Ngoia Pollard Napaltjarri was born in Haasts Bluff c. 1945. Her language group is Walpiri/Luritja and her region Yamunturrngu (Mt. Liebig). She has led a Traditional life, growing up at Haasts Bluff, schooling at Papunya and carrying out domestic duties as a young woman. She married Jack Tjampitjinpa Pollard (deceased) and initially moved to Kintore then Mt. Liebig, where she resides today with her family and, together with Lilly Kelly Napangardi and Wentja Napaltjarri, is a Senior Artist with the Watiyawanu Artists of Mt. Liebig.

Like many of the wives of the early Papunya Tula artists, Ngoia was introduced to the art world by assisting her husband. She commenced painting in her own right in 1997. Ngoia paints her father’s country and the associated sacred Walpiri dreamings, iconography and narratives. Her works feature the distinctive oval shapes representing the swamps and lakes of the country where her father lived, hunted and passed the heritage to his daughter. Ngoia tells of the stories of this area, the dangerous nature of the land, and the ancestral story of the watersnake who lives under the harsh terrain. The images of subject matter are complimented by fine infill dotting, her works are strong and aesthetically pleasing.

Ngoia received First Prize in the Centralian Advocate Award 2004 and in 2006 won Australia’s richest and most coveted indigenous art prize – NATSIAA Telstra Award. Together with Lilly Kelly and Wentja, Ngoia has gone from strength to strength in her career, participating in major Exhibitions throughout Australia, to now become a collectable and highly sought after artist.

• 2006 Winner – NATSIAA Telstra Award
• 2004 Winner – Advocate Central Australian Award

• National Art Gallery, NSW
• National Gallery of Australia, Canberra
• Thomas Vroom Collection, Netherlands
• Museum and Art Gallery of the Northern Territory
• Artbank, Sydney


• ‘Lilly Kelly Napangardi and Ngoia Napaltjarri Pollard’, Neil Murphy Indigenous Art, Sydney
• Mary Place Gallery, Sydney

• Vivien Anderson Gallery, The Women’s Show, VIC (Selected paintings by Aboriginal women artists in celebration of their contribution to Australian and International visual arts and culture).

• AP Bond Art Gallery, Adelaide – together with Lilly Kelly Napangardi and Wentja Napaltjarri
• Tandanya National Aboriginal Cultural Institute Adelaide with Lilly Kelly Napangardi and Wentja Napaltjarri

Bernadine has painted the Desert Yam (or Bush Plum) story from her family’s country.

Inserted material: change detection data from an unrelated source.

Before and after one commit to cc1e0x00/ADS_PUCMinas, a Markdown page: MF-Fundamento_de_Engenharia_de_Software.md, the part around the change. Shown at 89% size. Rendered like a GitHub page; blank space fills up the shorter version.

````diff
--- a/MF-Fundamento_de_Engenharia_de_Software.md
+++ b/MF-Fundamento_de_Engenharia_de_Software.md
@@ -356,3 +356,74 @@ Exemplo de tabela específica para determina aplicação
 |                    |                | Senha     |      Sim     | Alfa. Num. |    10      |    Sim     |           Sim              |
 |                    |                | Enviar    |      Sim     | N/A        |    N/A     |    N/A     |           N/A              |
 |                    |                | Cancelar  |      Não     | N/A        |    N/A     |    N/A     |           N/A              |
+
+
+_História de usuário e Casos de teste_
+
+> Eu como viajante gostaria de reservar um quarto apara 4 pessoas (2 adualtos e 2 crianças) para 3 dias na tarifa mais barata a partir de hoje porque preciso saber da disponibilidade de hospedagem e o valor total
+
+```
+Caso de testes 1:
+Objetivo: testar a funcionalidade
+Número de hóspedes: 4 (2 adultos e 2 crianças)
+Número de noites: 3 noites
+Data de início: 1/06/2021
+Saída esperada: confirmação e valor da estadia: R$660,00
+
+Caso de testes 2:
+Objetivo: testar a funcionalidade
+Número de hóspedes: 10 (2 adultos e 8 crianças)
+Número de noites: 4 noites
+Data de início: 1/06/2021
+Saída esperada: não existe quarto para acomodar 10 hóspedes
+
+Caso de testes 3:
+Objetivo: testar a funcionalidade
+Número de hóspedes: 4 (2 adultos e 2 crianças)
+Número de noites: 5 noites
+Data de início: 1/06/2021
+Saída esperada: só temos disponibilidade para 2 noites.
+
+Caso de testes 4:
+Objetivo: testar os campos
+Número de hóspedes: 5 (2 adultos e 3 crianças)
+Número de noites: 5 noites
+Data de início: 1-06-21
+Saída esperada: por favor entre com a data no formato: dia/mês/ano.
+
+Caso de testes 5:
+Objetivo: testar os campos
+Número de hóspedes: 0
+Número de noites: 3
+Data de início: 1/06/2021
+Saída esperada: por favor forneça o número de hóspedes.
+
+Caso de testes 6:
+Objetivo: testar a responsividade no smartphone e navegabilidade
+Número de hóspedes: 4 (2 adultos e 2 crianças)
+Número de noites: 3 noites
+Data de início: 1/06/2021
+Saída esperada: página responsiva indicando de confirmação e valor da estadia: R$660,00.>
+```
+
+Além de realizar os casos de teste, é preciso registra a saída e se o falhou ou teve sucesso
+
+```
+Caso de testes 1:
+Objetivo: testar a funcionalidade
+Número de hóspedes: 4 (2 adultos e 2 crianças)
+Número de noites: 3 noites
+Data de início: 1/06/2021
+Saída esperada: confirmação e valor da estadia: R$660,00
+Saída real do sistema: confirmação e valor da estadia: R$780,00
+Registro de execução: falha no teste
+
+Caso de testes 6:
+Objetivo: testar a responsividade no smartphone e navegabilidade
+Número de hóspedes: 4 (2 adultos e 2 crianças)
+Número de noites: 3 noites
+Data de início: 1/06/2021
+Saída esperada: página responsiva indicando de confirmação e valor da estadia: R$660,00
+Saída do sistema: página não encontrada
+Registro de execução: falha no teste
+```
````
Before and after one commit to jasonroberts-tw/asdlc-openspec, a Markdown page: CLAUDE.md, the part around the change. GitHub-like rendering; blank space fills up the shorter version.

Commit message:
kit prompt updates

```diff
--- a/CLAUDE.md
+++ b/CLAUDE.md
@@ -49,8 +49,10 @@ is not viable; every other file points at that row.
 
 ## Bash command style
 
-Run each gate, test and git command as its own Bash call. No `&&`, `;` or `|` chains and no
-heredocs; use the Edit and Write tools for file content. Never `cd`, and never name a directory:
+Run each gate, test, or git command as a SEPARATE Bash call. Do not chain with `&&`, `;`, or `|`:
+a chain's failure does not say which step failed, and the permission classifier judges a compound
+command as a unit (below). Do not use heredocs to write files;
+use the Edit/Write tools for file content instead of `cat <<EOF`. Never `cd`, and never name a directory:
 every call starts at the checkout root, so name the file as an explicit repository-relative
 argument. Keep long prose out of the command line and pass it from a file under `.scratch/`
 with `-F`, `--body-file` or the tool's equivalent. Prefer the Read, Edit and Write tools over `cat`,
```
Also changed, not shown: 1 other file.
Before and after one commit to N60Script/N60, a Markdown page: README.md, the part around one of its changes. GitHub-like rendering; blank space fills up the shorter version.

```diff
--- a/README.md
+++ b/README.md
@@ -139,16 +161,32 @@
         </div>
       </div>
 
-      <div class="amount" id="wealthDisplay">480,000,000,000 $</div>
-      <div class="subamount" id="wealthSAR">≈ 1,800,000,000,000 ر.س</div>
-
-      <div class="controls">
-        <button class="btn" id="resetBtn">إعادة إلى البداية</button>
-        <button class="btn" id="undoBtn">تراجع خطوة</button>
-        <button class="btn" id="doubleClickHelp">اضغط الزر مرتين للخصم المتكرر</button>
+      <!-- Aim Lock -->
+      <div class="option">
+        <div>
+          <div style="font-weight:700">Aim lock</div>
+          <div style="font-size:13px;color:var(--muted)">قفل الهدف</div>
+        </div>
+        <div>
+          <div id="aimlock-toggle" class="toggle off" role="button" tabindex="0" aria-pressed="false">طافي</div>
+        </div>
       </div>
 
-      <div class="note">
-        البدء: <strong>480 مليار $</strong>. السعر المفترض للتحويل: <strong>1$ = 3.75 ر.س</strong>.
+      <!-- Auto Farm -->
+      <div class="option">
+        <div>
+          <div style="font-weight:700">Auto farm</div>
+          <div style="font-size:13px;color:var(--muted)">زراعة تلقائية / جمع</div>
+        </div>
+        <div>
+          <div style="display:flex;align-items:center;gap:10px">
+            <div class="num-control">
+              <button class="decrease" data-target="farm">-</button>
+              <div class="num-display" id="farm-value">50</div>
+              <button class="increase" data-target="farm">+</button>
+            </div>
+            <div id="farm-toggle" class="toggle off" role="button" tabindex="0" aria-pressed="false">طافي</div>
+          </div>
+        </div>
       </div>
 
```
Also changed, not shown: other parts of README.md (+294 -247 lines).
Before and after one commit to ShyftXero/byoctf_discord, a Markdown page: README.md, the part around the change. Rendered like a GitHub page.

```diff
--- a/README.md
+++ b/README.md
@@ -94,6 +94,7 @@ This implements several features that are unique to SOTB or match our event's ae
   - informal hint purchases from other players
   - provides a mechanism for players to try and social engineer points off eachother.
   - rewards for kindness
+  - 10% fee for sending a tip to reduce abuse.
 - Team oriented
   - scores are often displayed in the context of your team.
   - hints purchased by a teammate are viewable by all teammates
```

The yam grows underground with its viny shrub growing above ground up to one metre high. It is normally found on Spinifex sand plains and produces large flowers after summer rain. The yam tastes much like the common sweet potato. It can be eaten raw or cooked and is still a staple food for the desert aborigines where it can be harvested at any time of the year. It is also renowned for its medicinal properties. This medicine is used to heal cuts, wounds, bites, rashes and as an insect repellent. In this painting, Rosemary depicts the root system of the yam paying homage to the spirit of this special plant in the hope that it will regenerate.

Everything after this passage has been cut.